Apr 18 2019 07:32

The level of trade in SA is still in negative territory and much lower than in March 2018, according to the latest Trade Activity Index (TAI) released by the SA Chamber of Commerce and Industry (Sacci).

Respondents listed the following challenges as the main obstacles to trade growth:

  • Competition;
  • Low economic growth;
  • Service delivery issues;
  • Labour and other protests;
  • Safety and security concerns;
  • Poor service delivery;
  • Less disposable income of consumers;
  • Escalating energy and transport costs.   

"Current trade conditions, as reflected by the TAI, recovered to a seasonally adjusted 37 in March 2019 from 30 in January 2019, and 34 in February 2019," Sacci said in a statement.

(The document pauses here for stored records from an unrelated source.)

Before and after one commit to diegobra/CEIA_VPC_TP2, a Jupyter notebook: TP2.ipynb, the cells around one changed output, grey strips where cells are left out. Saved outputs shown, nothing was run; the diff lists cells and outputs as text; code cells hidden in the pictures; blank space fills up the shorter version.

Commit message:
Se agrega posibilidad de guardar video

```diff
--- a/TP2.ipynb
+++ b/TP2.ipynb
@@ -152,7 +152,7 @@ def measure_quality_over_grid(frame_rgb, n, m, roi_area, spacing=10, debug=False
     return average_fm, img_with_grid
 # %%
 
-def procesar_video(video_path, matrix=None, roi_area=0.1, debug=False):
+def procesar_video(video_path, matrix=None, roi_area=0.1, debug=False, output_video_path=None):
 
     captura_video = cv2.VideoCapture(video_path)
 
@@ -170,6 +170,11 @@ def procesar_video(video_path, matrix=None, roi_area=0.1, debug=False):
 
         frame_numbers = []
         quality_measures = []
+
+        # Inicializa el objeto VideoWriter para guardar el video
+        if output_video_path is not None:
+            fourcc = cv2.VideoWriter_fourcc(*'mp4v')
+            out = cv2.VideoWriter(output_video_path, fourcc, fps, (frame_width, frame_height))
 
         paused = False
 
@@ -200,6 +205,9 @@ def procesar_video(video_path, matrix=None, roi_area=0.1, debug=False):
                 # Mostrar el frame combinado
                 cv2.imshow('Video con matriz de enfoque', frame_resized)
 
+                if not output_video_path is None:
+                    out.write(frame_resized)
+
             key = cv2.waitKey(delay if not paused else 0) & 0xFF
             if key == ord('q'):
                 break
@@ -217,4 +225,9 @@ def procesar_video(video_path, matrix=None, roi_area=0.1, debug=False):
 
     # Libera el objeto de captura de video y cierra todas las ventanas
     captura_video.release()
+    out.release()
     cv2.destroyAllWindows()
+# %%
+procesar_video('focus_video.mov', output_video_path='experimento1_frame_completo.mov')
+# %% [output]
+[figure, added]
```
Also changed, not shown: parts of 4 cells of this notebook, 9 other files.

According to the index survey, the tough trade conditions will ease slightly in the next six months as reflected in the seasonally adjusted Trade Expectations Index (TEI). The TEI increased by 4 index points to 43, but is still 10 index points below last year's level.
Respondents indicated that the possibility of a stricter trade control and regulatory environment in the short to medium term will add pressure to the already tough trade environment.

Some respondents have responded to these domestic challenges by refocusing their businesses to be more export market focused, the survey found.

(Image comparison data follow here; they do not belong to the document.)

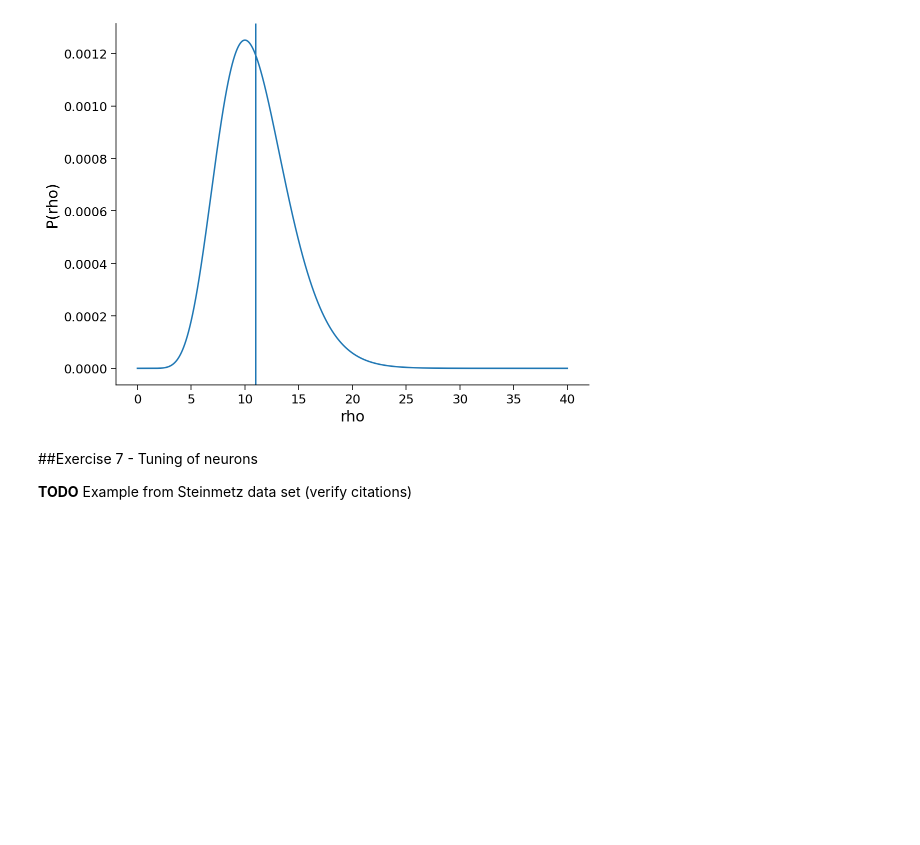
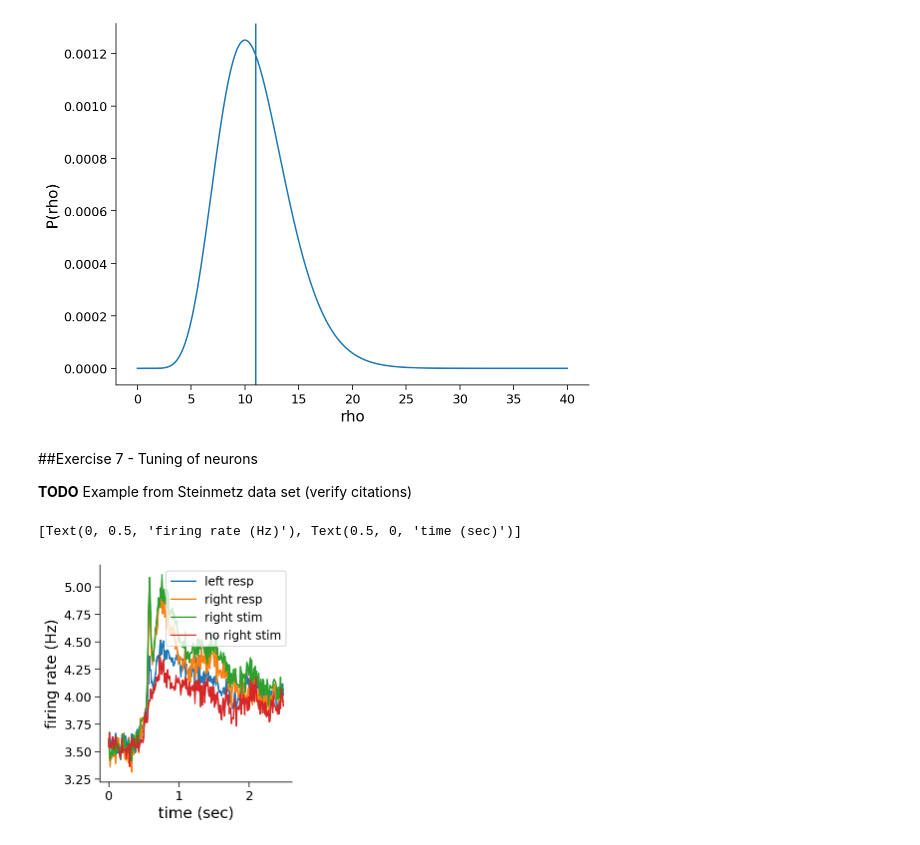
Before and after one commit to fblondiaux/LGBIO2072-2020, a Jupyter notebook: LGBIO2072_TP2.ipynb, the cells around one changed output. Saved outputs shown, nothing was run; the diff lists cells and outputs as text; code cells hidden in the pictures; blank space fills up the shorter version.

```diff
--- a/LGBIO2072_TP2.ipynb
+++ b/LGBIO2072_TP2.ipynb
@@ -559,3 +594,21 @@ Text(0, 0.5, 'P(rho)')
 ##Exercise 7 - Tuning of neurons
 
 **TODO** Example from Steinmetz data set (verify citations)
+# %%
+dt = dat['bin_size'] #binning at 10ms
+NT = dat['spks'].shape[-1]
+
+ax = plt.subplot(1,5,1)
+response = dat['response'] #right - nogo - left (-1,0,0)
+vis_right = dat['contrast_right']
+vis_left = dat['contrast_left']
+plt.plot(dt*np.arange(NT),1/dt*dat['spks'][:,response>=0].mean(axis=(0,1)))
+plt.plot(dt*np.arange(NT),1/dt*dat['spks'][:,response<0].mean(axis=(0,1)))
+plt.plot(dt*np.arange(NT),1/dt*dat['spks'][:,vis_right>0].mean(axis=(0,1)))
+plt.plot(dt*np.arange(NT),1/dt*dat['spks'][:,vis_right==0].mean(axis=(0,1)))
+
+plt.legend(['left resp','right resp','right stim','no right stim'], fontsize=12)
+ax.set(xlabel='time (sec)',ylabel='firing rate (Hz)')
+# %% [output]
+[Text(0, 0.5, 'firing rate (Hz)'), Text(0.5, 0, 'time (sec)')]
+[figure, added]
```
Also changed, not shown: parts of 1 cell of this notebook.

The survey also indicates that sales volumes improved marginally from 35 to 39, although the negative trend remains. Sales expectations for the next six months indicate a significant improvement to a positive 50.

Supplier deliveries improved significantly in March 2019 from a low 28 to 41 level, despite only 36% of respondents being positive on upcoming supply deliveries.
Pressure on prices continues as both the sales and input prices sub-indexes showed increases. Although sales price increases are anticipated to slow down slightly, 78% of respondents anticipate input costs to continue increasing.

The rand exchange rate, fuel cost and electricity tariff increases, could materially impact price movements, respondents indicated.
The employment sub index number has improved from 24 in January to 35 in February, and to 39 in March 2019, although only 33% of the respondents in March expected to employ more staff.

sacci  |  trade  |  sa economy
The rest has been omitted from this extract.